_Source material_:
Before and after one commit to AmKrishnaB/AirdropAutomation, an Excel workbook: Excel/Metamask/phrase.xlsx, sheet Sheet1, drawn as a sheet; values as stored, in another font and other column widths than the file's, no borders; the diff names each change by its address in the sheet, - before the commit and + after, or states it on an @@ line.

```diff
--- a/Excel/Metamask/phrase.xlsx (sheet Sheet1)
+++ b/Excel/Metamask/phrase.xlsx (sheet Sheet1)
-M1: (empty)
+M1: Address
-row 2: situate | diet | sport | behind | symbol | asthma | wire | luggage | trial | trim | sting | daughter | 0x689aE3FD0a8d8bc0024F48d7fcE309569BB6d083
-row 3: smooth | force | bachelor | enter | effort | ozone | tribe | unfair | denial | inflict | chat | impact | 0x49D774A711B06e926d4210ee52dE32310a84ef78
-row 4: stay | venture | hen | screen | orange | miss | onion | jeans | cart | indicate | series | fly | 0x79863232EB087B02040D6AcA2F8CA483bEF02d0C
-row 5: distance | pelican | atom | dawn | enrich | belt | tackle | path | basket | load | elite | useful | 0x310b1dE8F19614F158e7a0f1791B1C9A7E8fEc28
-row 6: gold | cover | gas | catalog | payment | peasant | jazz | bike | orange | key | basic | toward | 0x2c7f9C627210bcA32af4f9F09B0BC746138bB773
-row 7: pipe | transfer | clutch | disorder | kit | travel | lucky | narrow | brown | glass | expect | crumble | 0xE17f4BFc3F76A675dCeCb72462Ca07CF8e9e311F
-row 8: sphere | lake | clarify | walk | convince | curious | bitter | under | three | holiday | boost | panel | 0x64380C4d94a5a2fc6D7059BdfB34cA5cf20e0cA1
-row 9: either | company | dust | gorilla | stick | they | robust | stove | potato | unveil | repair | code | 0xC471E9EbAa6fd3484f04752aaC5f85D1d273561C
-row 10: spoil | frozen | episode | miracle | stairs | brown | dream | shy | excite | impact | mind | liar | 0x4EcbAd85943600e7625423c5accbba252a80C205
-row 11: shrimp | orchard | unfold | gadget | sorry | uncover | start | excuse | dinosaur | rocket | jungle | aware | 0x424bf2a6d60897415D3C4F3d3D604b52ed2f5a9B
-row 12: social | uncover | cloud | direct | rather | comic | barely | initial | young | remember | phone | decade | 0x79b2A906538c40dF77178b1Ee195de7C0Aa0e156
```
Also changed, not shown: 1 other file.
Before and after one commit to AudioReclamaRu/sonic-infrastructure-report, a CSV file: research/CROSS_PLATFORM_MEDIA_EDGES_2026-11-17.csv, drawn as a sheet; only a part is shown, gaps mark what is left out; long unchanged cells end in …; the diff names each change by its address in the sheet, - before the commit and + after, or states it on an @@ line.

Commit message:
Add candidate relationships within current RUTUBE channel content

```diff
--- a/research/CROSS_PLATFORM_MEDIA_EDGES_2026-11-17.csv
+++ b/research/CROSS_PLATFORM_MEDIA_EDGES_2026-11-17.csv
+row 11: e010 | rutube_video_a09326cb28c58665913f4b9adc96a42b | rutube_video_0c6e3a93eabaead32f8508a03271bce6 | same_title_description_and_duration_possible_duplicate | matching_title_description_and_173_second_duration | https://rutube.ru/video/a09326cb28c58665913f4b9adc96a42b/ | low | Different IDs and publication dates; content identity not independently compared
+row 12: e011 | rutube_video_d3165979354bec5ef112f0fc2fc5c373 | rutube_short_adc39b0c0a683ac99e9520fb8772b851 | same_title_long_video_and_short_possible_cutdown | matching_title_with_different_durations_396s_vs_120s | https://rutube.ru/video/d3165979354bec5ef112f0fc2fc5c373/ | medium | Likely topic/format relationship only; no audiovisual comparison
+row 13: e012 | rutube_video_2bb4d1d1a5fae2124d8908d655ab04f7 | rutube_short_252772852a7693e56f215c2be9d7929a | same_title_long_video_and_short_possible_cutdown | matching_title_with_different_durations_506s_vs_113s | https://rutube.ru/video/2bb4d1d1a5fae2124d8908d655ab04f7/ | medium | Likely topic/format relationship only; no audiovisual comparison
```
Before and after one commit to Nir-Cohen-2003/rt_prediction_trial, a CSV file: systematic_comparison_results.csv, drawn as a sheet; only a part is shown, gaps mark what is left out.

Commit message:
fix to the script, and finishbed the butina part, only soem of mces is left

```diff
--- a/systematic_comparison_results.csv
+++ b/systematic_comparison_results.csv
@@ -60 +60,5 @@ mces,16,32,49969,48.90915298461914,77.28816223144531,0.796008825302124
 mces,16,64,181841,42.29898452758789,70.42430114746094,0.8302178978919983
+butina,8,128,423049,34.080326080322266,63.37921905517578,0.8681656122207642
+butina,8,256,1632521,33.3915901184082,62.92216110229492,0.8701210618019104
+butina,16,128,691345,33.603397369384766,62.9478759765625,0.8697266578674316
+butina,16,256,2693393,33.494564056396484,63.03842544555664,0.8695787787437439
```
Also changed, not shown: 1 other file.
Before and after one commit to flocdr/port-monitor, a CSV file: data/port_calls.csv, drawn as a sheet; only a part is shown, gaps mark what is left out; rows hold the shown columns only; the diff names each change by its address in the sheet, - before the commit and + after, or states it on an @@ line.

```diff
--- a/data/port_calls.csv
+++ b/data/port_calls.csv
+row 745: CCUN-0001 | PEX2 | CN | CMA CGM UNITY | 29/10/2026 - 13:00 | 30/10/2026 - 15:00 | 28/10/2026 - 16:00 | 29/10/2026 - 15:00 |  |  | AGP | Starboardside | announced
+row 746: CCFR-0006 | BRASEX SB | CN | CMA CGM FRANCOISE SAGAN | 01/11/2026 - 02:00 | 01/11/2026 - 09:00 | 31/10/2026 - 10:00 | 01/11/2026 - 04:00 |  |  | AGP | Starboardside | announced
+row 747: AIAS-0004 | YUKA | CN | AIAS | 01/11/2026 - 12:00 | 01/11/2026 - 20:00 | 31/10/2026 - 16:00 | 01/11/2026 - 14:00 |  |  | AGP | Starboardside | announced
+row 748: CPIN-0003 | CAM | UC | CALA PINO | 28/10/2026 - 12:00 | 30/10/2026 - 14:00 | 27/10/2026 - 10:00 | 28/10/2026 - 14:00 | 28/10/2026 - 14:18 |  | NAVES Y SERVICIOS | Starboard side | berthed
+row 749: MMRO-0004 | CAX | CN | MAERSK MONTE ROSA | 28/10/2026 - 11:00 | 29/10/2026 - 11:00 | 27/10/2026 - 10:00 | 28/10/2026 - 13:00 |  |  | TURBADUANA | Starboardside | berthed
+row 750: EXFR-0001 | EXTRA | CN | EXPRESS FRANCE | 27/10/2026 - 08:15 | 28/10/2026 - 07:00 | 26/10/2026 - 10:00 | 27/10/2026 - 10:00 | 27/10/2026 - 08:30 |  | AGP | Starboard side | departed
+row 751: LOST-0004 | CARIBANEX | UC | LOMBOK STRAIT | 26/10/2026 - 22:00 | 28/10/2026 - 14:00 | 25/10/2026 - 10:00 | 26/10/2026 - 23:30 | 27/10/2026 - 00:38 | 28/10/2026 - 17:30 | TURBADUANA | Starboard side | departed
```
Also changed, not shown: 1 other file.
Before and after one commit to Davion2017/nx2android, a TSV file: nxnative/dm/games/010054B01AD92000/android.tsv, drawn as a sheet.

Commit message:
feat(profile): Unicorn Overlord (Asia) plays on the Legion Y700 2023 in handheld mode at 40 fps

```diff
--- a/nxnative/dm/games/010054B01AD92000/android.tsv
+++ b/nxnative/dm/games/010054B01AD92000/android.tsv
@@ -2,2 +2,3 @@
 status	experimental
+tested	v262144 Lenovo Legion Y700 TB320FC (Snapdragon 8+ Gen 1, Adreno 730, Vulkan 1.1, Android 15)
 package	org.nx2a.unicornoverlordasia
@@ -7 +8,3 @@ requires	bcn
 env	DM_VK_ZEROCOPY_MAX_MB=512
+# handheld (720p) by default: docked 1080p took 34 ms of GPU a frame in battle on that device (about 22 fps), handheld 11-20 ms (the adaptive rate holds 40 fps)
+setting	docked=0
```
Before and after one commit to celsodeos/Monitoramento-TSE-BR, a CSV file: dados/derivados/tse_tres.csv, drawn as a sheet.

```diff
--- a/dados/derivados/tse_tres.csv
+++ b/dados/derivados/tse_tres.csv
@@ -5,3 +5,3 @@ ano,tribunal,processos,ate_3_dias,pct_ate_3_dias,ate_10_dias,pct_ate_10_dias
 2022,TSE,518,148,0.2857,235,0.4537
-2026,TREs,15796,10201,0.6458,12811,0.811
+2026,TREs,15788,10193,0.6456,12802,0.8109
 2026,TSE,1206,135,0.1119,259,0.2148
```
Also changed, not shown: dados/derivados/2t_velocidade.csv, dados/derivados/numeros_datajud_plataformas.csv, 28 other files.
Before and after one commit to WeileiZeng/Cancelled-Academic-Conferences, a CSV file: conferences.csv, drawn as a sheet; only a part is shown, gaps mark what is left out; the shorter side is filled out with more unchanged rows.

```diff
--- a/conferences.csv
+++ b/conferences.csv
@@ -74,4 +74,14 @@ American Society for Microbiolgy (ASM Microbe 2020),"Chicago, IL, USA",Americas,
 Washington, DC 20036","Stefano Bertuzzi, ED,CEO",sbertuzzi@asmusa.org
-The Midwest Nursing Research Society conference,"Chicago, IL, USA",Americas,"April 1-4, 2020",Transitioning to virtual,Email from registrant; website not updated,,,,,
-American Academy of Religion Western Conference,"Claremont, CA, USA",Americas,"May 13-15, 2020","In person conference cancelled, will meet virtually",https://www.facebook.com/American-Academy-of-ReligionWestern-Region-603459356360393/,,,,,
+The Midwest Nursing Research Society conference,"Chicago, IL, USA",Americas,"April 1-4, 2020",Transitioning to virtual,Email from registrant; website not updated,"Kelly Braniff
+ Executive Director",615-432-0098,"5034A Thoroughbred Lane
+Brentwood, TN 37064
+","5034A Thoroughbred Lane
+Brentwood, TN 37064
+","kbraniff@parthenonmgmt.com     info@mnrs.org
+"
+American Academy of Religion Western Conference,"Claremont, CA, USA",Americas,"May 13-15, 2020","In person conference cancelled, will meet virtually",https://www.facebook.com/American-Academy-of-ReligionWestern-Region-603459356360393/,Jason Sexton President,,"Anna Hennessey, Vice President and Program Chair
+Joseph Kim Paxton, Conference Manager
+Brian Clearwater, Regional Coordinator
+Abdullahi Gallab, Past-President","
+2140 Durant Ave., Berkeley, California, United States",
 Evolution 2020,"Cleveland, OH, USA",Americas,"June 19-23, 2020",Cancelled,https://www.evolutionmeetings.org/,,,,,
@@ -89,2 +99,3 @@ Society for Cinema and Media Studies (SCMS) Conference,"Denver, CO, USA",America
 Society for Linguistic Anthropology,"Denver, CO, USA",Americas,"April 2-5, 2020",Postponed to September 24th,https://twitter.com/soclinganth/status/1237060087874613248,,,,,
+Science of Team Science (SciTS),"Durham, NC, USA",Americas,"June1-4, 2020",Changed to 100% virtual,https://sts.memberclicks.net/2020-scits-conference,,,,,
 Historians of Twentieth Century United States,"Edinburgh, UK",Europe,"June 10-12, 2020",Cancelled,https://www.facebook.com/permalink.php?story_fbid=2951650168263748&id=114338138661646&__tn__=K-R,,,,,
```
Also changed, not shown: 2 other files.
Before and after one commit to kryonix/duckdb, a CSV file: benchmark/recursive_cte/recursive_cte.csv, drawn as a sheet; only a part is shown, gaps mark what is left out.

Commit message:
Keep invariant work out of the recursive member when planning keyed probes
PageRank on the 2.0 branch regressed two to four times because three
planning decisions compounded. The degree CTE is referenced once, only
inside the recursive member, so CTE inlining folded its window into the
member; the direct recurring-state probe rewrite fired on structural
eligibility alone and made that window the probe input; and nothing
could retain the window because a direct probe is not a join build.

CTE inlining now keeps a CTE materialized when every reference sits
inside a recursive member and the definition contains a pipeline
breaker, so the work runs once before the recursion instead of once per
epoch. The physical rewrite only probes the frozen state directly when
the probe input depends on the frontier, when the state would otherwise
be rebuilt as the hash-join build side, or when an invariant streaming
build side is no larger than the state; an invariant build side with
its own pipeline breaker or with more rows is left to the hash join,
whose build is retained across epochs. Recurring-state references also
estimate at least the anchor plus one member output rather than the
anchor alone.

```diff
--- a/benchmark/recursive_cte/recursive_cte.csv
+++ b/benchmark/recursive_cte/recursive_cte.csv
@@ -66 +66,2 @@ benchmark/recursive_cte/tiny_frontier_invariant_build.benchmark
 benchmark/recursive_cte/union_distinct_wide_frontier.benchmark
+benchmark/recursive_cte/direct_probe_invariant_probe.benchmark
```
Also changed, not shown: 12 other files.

_Exercise directions_: Count each line above where the word "window" appears, and answer with nothing except that count.

_Answer for this exercise_: 3